In observation of National Atrial Fibrillation Awareness Month, a survey sponsored by iRhythm Technologies reveals that nearly half of Americans lack awareness about the primary symptoms of this common yet potentially deadly heart rhythm disturbance. Additionally, the survey of 1,013 American adults found that fewer than 20% of respondents could correctly identify medical conditions such as sleep apnea and diabetes as risk factors for atrial fibrillation (Afib). Afib is the most common type of cardiac arrhythmia, affecting nearly 2.7 million people in the United States and increasing the risk of a stroke fivefold.
“Symptoms of Afib can vary, but typically include racing or pounding sensations in the chest, heart palpitations, shortness of breath, dizziness, or fatigue. Patients with suggestive symptoms–especially those over age 65 or with medical conditions that increase the risk or worsen the consequences of Afib–should be evaluated using longer term cardiac monitoring,” says Emerson Liu, MD, a clinical cardiac electrophysiologist at Allegheny General Hospital in Pittsburgh, Pa, in a release.
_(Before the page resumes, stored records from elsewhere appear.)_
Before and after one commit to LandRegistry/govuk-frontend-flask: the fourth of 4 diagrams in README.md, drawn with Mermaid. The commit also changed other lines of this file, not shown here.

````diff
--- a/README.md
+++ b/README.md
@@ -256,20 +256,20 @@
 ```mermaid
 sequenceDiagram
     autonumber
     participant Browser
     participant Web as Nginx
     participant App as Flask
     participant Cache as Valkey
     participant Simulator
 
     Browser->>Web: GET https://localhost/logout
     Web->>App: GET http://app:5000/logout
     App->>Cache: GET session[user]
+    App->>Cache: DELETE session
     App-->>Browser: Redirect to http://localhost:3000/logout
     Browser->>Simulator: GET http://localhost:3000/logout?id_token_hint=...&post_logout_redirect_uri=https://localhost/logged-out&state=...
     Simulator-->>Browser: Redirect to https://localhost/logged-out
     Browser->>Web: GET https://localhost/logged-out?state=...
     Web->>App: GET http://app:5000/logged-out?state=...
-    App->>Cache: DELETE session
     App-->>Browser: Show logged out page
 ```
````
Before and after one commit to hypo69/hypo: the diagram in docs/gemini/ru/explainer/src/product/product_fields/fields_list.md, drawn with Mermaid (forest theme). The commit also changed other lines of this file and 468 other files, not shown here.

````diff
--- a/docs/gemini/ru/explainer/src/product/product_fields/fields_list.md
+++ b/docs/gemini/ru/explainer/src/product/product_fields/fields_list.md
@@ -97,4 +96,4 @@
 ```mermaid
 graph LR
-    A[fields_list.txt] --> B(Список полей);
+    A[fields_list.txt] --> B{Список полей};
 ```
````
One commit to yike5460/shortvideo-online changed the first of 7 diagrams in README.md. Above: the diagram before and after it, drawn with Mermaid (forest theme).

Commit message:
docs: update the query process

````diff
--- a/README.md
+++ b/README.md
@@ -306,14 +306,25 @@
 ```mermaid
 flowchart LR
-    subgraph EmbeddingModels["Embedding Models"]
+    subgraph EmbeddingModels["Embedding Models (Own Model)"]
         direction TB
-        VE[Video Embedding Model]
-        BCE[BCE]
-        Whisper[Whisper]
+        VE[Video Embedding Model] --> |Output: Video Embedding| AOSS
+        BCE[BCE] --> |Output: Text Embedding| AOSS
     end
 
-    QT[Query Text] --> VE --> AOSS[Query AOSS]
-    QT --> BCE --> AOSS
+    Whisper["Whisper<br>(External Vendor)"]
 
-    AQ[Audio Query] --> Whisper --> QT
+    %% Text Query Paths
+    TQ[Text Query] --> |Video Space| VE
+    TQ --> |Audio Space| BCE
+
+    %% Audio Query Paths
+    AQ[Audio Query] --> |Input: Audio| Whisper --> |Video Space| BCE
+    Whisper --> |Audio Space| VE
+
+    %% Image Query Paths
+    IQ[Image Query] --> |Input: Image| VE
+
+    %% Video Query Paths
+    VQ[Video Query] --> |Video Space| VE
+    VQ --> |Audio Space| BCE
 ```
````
Because the incidence of Afib increases with age, the number of cases in the United States is expected to increase significantly in the coming years as the population ages.
Low Awareness of Symptoms
Only a third of Americans are aware that Afib symptoms can also include shortness of breath (37%), dizziness or light-headedness (34%), and fatigue (27%). Even fewer respondents (21%) are aware Afib may have no symptoms at all.
Low Awareness of Risk Factors
While the survey showed that nearly half of Americans are aware that the risk of developing Afib is increased by a family history of the condition (48%) and high blood pressure (43%), far fewer are aware that a number of medical conditions are also risk factors for Afib: sleep apnea (16%), diabetes (14%), excessive alcohol consumption (11%), thyroid problems (7%), having major surgery (6%), lung disease (5%), and kidney disease (3%).
Increased Stroke Risk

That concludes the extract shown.